A Midsummer Night’s Dream – Abbey Theatre, Dublin

First Published February 2015

AMSD - Ros Kavanagh

A Midsummer Night’s Dream – Abbey Theatre, Dublin

Writer: William Shakespeare

Director: Gavin Quinn

A Midsummer Night’s Dream is being staged at Dublin’s Abbey Theatre for the first time in 35 years. Given the fact that this is one of Shakespeare’s most popular plays this time gap is a little baffling however the Abbey seem to be rediscovering Shakespeare’s more magical texts since last year’s successful performance of Twelfth Night.

A Midsummer Night’s Dream is a story of lovers in ancient Athens who find their way through the confusion and magic of a night in the woods, populated by nymphs and fairies, to their final married end.

As it is so well known one of the difficulties for theatre companies hoping to stage a new production is how to make it surprising, how to bring out the comedy in jokes and scenarios that are so well known?

This is something Pan Pan have tackled head on by inverting the audience’s expectations and setting the play in a nursing home. This is a daring move by director Gavin Quinn. Quinn has worked with Pan Pan for many years and has pulled out all the stops for his Abbey theatre debut. The actors, many of them veterans of the Abbey, are sure and steady in this production. Four of them appeared in the Abbey’s last 1979 production.

Thwarted lover Hermia is denied permission to marry her beloved Lysander not by her father but by her son and Helena finds herself spurned by ageing lothario Demetrius. As they flee into the woods to avoid a marriage enforced by the Duke of Athens they walk into an argument between the King and Queen of the fairies, Oberon and Titania. When a six piece acting troupe get caught up in the middle of this the stage is set.

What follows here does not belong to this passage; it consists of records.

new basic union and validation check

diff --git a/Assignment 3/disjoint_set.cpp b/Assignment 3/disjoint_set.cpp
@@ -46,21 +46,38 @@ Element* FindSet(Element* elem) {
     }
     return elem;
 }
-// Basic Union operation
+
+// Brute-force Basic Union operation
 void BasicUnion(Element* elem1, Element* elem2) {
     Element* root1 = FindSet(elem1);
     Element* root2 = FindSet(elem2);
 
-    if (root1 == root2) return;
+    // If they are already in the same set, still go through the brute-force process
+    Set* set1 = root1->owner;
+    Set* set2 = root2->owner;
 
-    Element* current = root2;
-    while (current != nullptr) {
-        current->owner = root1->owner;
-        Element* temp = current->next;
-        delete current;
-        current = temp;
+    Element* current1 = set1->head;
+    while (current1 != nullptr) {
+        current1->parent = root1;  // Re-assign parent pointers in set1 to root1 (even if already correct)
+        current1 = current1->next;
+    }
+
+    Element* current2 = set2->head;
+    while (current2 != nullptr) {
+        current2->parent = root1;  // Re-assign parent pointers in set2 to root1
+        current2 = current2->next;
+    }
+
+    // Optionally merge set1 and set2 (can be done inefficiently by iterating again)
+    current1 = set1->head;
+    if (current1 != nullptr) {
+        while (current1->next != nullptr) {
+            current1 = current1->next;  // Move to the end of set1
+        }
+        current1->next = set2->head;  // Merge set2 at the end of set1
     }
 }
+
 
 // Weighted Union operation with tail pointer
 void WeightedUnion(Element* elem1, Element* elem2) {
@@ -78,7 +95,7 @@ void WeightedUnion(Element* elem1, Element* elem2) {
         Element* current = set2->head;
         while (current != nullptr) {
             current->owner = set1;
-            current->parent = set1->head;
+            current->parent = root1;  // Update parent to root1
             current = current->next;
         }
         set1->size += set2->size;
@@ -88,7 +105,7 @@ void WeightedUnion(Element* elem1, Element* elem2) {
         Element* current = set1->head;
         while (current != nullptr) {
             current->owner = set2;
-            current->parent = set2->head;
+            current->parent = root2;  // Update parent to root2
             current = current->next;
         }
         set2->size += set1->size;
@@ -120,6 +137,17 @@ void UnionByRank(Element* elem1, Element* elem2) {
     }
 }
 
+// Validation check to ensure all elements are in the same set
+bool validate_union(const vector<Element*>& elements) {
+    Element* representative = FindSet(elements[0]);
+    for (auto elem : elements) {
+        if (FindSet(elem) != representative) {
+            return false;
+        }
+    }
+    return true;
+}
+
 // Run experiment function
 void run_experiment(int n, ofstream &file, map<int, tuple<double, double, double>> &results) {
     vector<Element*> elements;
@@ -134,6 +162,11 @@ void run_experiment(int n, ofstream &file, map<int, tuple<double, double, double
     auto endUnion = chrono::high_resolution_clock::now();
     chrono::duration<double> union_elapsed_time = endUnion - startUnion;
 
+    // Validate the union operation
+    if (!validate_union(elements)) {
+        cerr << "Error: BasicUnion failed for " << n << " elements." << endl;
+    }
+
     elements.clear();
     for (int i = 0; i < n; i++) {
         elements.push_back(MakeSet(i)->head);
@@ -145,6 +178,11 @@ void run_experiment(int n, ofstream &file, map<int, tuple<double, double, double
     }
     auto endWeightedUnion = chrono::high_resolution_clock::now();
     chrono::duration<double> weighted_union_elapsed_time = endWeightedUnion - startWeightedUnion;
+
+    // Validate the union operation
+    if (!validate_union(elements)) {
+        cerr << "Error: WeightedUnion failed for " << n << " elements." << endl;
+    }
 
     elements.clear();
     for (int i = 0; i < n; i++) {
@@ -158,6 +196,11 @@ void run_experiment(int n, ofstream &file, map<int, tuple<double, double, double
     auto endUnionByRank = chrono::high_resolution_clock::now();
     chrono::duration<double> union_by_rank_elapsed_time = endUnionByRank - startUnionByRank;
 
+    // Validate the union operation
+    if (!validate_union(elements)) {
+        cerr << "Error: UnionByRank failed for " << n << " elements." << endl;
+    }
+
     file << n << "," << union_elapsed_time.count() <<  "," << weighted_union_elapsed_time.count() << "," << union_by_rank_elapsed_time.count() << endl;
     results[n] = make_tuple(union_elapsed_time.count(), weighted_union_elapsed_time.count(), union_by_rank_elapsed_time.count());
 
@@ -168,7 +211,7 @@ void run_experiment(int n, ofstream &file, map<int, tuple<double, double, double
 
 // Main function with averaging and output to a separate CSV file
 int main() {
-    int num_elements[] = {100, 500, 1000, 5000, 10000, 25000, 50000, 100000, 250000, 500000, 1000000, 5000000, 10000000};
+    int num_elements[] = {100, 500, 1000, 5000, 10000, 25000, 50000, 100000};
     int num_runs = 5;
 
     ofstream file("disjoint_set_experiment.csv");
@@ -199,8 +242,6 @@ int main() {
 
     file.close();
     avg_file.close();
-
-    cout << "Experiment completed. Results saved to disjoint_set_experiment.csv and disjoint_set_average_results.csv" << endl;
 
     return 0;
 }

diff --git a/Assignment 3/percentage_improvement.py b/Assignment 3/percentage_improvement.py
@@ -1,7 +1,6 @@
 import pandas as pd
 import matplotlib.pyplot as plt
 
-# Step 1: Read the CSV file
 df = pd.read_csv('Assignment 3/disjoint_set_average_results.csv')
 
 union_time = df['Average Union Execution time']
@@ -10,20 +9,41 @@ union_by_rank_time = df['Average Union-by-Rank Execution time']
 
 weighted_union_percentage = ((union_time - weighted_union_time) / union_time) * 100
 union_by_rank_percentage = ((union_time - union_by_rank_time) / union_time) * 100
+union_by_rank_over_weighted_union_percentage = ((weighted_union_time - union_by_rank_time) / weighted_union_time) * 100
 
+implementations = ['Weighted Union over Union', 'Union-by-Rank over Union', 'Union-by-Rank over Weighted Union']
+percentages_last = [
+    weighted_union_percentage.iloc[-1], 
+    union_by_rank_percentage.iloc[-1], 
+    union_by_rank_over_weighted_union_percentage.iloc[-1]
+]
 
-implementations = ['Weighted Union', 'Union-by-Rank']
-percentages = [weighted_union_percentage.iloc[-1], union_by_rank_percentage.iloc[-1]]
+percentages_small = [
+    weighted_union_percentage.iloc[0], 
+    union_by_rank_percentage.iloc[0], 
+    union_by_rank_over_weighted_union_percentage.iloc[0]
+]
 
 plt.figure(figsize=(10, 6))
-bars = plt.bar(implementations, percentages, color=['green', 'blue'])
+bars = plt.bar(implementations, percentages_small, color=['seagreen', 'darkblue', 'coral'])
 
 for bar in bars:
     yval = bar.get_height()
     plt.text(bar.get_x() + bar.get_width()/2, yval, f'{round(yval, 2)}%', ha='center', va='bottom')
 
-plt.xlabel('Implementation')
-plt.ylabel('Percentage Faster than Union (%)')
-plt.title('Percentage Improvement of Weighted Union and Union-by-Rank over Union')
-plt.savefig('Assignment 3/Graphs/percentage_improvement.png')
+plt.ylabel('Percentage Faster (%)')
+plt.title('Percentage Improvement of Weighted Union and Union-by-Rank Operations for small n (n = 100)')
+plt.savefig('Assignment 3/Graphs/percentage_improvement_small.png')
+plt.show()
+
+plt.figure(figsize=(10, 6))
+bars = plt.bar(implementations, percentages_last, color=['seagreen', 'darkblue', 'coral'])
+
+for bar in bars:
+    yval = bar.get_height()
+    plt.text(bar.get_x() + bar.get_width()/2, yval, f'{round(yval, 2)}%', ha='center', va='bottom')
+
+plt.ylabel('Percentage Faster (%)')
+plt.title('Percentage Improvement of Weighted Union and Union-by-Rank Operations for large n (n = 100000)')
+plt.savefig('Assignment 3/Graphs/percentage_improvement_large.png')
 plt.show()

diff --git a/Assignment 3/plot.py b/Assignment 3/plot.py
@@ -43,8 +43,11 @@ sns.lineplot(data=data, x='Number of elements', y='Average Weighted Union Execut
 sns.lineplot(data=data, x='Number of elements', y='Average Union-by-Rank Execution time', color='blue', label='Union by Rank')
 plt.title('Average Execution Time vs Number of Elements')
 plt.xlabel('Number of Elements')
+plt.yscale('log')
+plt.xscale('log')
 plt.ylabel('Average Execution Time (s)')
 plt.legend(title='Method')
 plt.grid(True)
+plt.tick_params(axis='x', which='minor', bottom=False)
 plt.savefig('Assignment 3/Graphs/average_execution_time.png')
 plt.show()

This excellent adaptation stays very close to Shakespeare’s text, comes at a time when the lack of rôles for older people within the acting industry are being questioned. Pan Pan without doubt deliver a deeply humorous and at times touching play the makes it clear that age is no barrier to acting ability and to the ability to entertain an audience.

The play’s multiple plot lines are well – handled and never become confusing. The famous play within a play; the tale of doomed lovers Pyramus and Thisbe, performed by the Rude Mechanicals makes the audience laugh continuously. Furthermore the way Pan Pan play with age allows for new areas of humour, with one scene in which mobile phones take the place of an almanac.

The attention to detail is exquisite; from the shoes worn by the nursing home assistants to the colour of the walls to the use of lighting and colour. The company augments the actors’ voices by using sound to elicit changes in emotion, from sincerity to humour. For example the play opens to the sound of Riders on the Storm, the curtains drawing back to show the home’s inhabitants exercising to the music.

The apparatus of a nursing home; Zimmer frames, wheelchairs and walking sticks are used successfully to comedic effect. The nursing home theme is carried through to the surreal setting of the woods as love potions and cures are delivered by drip and oxygen mask.

Pan Pan’s performance has innovated the tried and tested format of A Midsummer Night’s Dream and captured the timelessness of love.

Photo by Ros Kavanagh. Runs until March 28th.

Review Overview

The Public Reviews’ Score 4*